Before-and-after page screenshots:
===

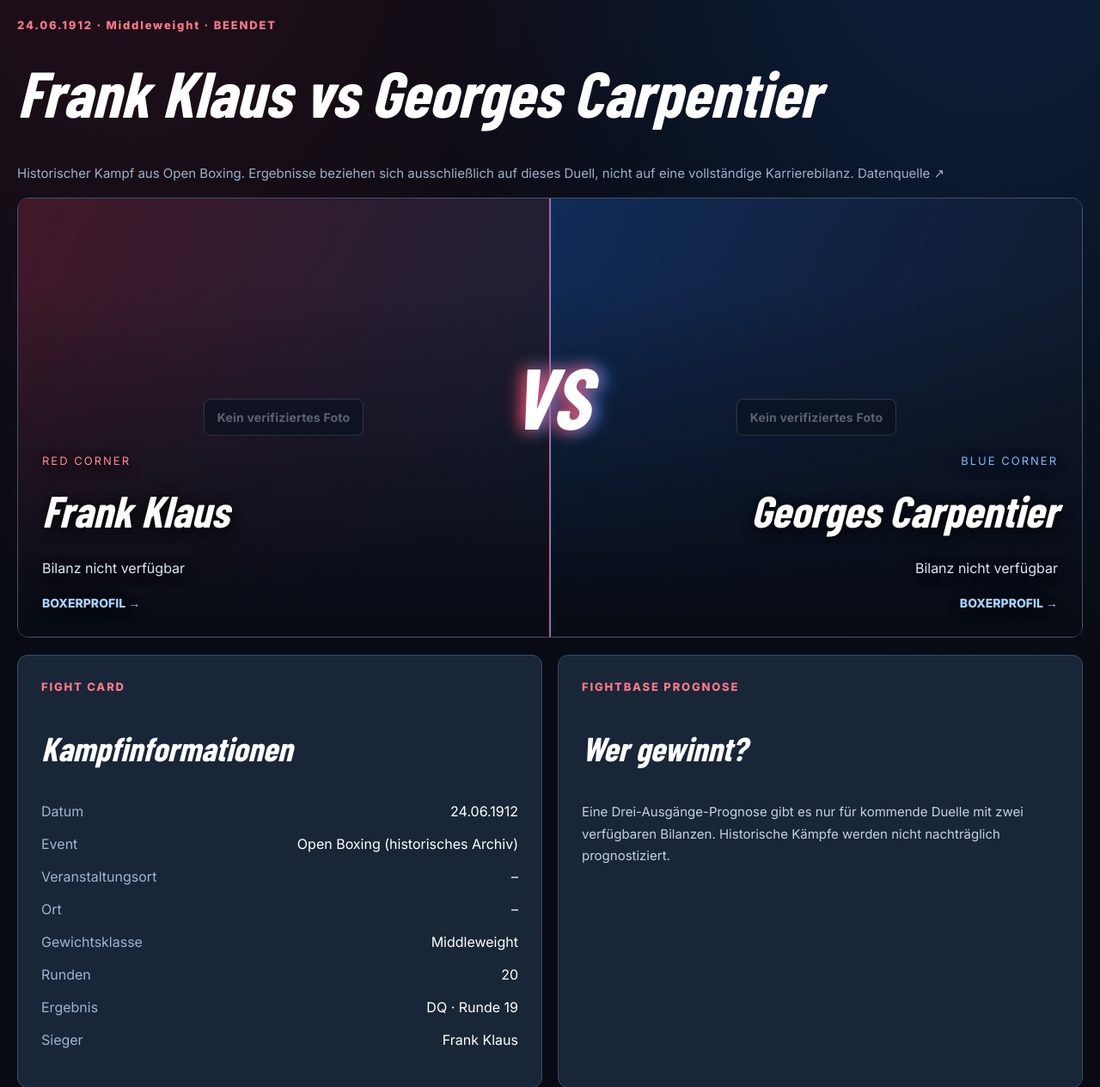
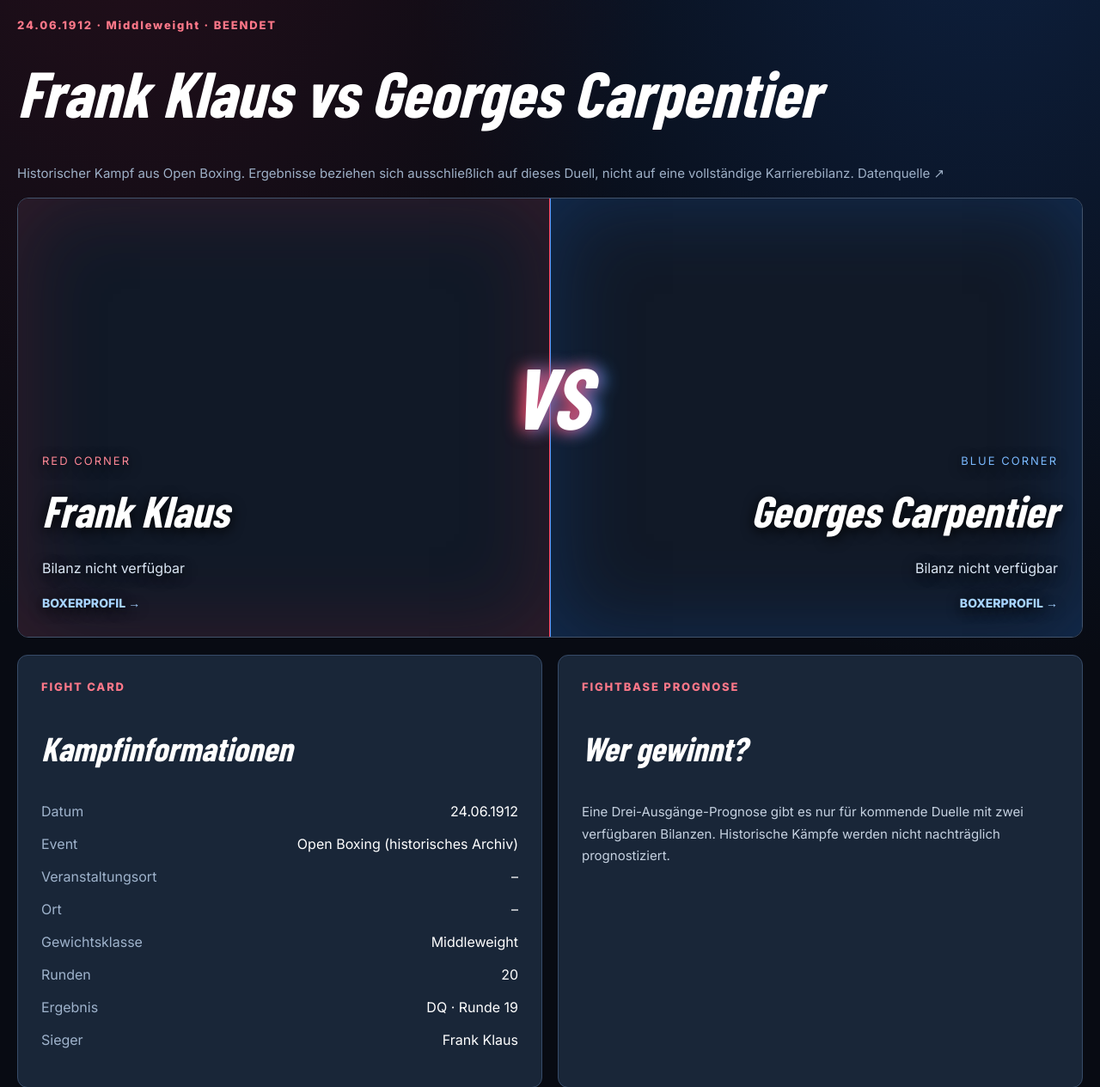
Before and after one commit to s1naoui/Fightbase, a Flask app: a page that uses boxing-app/templates/hub_fight.html in a window 1280 px wide. Shown: the part 306-1571 px from the top of the page at 86% size. Run offline with Flask 3, Linux system fonts and the light colour scheme; data comes from the database, SQL or seed files in the repository; some web fonts are replaced.

Commit message:
Remove fighter imagery from boxing-app/templates/hub_fight.html

```diff
--- a/boxing-app/templates/hub_fight.html
+++ b/boxing-app/templates/hub_fight.html
@@ -15,7 +15,7 @@
 {% set fid=fight.a_id if side=='a' else fight.b_id %}
 {% set person=a if side=='a' else b %}
 <section class="duel-side {{ 'side-red' if side=='a' else 'side-blue' }}">
-<div class="duel-photo" data-fighter-photo="{{ fid }}" data-fighter-name="{{ name }}"><span class="missing-photo">Kein verifiziertes Foto</span><a data-source hidden target="_blank" rel="noopener noreferrer">Bildquelle ↗</a></div>
+
 <div class="duel-name"><small>{{ 'RED CORNER' if side=='a' else 'BLUE CORNER' }}</small><h2>{{ name or 'Noch offen' }}</h2><p>{{ (person.wins ~ '–' ~ person.losses ~ '–' ~ (person.draws or 0)) if person and person.wins is not none and person.losses is not none else 'Bilanz nicht verfügbar' }}</p>
 {% if fid %}<a href="{{ url_for('hub.fighter',fighter_id=fid) }}">BOXERPROFIL →</a>{% endif %}</div>
 </section>
```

===

ABOUT THIS TASK: An exact copy of the records above is wanted, with the pictures omitted.

WRITTEN ANSWER:
Before and after one commit to s1naoui/Fightbase, a Flask app: a page that uses boxing-app/templates/hub_fight.html in a window 1280 px wide. Shown: the part 306-1571 px from the top of the page at 86% size. Run offline with Flask 3, Linux system fonts and the light colour scheme; data comes from the database, SQL or seed files in the repository; some web fonts are replaced.

Commit message:
Remove fighter imagery from boxing-app/templates/hub_fight.html

```diff
--- a/boxing-app/templates/hub_fight.html
+++ b/boxing-app/templates/hub_fight.html
@@ -15,7 +15,7 @@
 {% set fid=fight.a_id if side=='a' else fight.b_id %}
 {% set person=a if side=='a' else b %}
 <section class="duel-side {{ 'side-red' if side=='a' else 'side-blue' }}">
-<div class="duel-photo" data-fighter-photo="{{ fid }}" data-fighter-name="{{ name }}"><span class="missing-photo">Kein verifiziertes Foto</span><a data-source hidden target="_blank" rel="noopener noreferrer">Bildquelle ↗</a></div>
+
 <div class="duel-name"><small>{{ 'RED CORNER' if side=='a' else 'BLUE CORNER' }}</small><h2>{{ name or 'Noch offen' }}</h2><p>{{ (person.wins ~ '–' ~ person.losses ~ '–' ~ (person.draws or 0)) if person and person.wins is not none and person.losses is not none else 'Bilanz nicht verfügbar' }}</p>
 {% if fid %}<a href="{{ url_for('hub.fighter',fighter_id=fid) }}">BOXERPROFIL →</a>{% endif %}</div>
 </section>
```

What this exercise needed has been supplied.